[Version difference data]
########################################

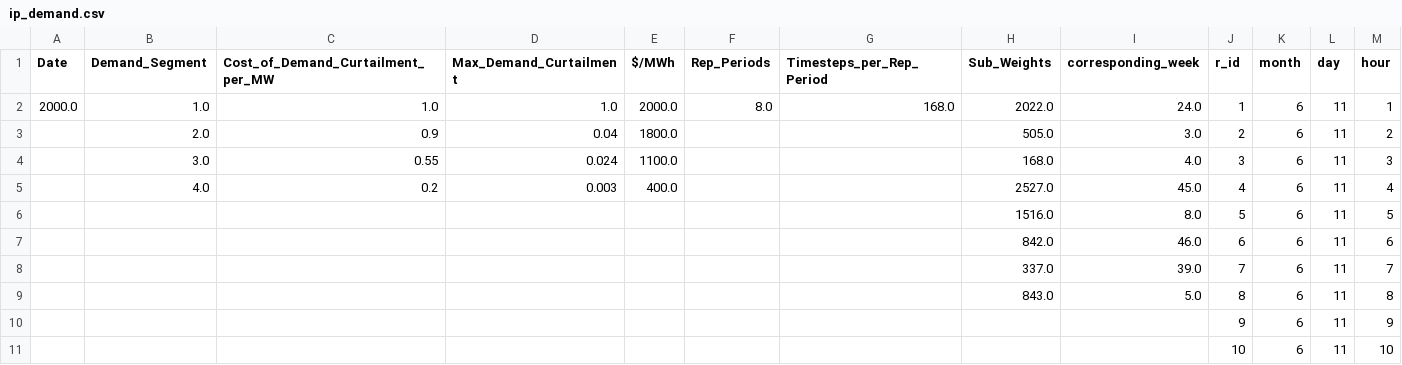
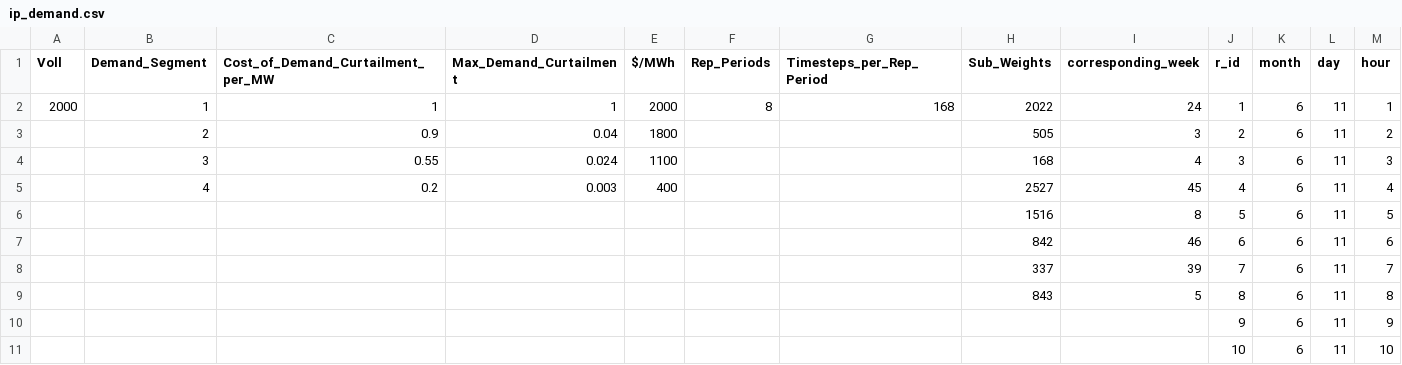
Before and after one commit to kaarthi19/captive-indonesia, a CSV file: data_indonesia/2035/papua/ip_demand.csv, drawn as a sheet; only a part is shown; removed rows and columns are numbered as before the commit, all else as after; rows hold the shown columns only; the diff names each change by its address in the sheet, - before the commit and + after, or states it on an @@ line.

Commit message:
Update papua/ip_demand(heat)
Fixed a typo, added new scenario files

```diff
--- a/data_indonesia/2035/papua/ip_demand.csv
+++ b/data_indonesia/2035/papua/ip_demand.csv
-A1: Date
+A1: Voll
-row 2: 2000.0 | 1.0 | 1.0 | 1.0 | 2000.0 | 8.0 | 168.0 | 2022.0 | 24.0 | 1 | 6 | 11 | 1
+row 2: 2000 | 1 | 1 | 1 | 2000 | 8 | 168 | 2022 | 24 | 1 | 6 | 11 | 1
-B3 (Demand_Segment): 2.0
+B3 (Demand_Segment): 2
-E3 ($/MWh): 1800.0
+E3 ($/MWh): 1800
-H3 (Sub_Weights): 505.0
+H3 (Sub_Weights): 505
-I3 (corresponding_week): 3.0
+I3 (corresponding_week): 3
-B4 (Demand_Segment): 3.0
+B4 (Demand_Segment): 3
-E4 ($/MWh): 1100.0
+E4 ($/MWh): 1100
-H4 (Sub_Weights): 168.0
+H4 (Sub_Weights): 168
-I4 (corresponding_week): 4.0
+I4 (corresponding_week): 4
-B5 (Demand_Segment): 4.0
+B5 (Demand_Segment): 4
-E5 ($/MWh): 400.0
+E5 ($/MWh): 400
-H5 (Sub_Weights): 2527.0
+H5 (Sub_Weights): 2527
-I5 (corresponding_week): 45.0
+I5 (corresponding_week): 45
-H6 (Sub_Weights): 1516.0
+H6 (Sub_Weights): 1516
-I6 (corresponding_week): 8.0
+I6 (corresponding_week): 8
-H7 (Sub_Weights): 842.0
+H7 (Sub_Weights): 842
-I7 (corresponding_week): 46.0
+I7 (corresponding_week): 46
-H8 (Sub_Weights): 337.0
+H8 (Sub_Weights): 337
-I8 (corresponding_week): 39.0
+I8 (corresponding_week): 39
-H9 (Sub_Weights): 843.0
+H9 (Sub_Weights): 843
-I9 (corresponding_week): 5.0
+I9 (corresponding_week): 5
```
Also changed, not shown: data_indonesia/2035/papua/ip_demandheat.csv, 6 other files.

########################################

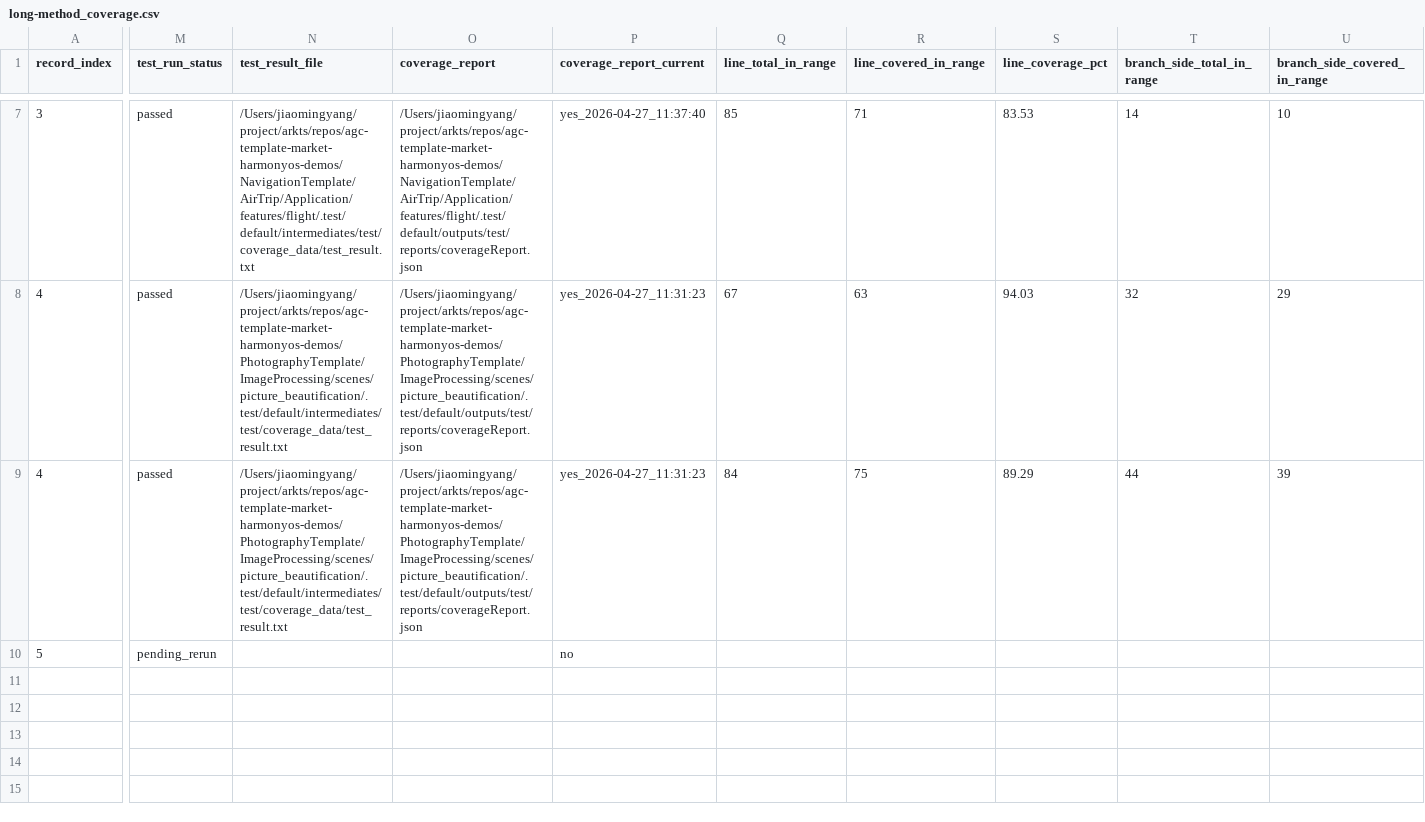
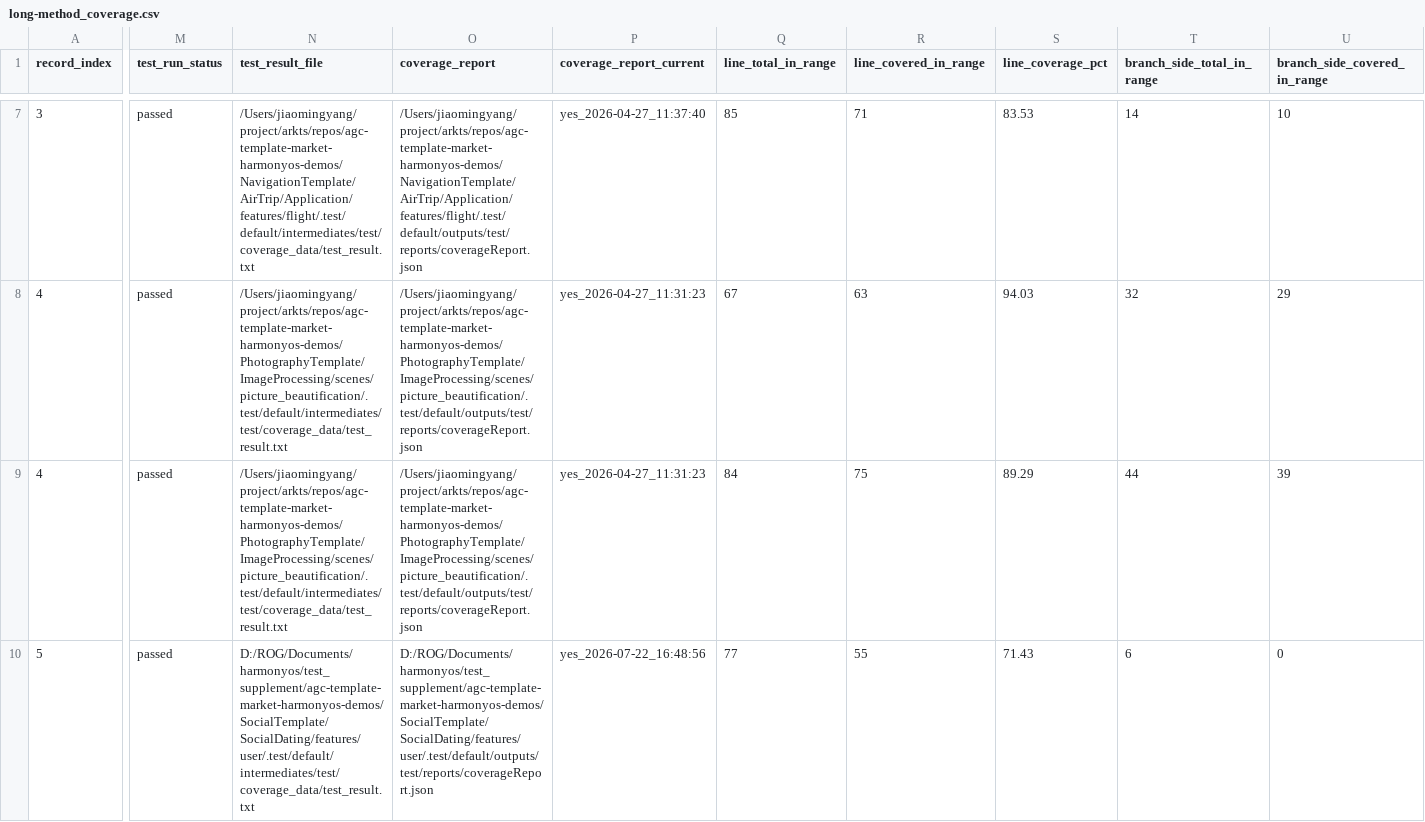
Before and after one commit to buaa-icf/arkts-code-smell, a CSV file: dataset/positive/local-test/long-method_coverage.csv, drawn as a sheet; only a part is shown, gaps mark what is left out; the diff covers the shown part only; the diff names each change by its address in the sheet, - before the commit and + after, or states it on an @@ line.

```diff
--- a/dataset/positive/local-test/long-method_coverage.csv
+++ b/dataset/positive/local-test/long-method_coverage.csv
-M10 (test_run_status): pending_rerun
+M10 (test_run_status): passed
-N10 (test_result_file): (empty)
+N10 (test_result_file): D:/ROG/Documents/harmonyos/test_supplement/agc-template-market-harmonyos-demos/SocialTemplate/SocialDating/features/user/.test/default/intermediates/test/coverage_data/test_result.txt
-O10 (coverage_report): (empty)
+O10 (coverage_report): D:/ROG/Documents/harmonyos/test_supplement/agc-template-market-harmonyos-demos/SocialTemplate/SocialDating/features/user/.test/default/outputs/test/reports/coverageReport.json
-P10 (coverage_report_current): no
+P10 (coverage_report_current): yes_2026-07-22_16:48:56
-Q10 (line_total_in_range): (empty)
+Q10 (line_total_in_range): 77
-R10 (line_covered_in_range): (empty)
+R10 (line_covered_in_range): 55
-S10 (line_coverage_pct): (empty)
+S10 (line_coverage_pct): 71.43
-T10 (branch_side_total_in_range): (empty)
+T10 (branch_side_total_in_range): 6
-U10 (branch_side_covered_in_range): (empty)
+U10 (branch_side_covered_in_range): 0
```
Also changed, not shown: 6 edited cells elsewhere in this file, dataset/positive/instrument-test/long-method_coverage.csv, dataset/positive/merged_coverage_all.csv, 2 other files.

########################################

AIM OF THE TASK:
Where does the string "Before" appear in the records above? Return every line that holds it.

SOLUTION TO THE EXERCISE:
Before and after one commit to kaarthi19/captive-indonesia, a CSV file: data_indonesia/2035/papua/ip_demand.csv, drawn as a sheet; only a part is shown; removed rows and columns are numbered as before the commit, all else as after; rows hold the shown columns only; the diff names each change by its address in the sheet, - before the commit and + after, or states it on an @@ line.
Before and after one commit to buaa-icf/arkts-code-smell, a CSV file: dataset/positive/local-test/long-method_coverage.csv, drawn as a sheet; only a part is shown, gaps mark what is left out; the diff covers the shown part only; the diff names each change by its address in the sheet, - before the commit and + after, or states it on an @@ line.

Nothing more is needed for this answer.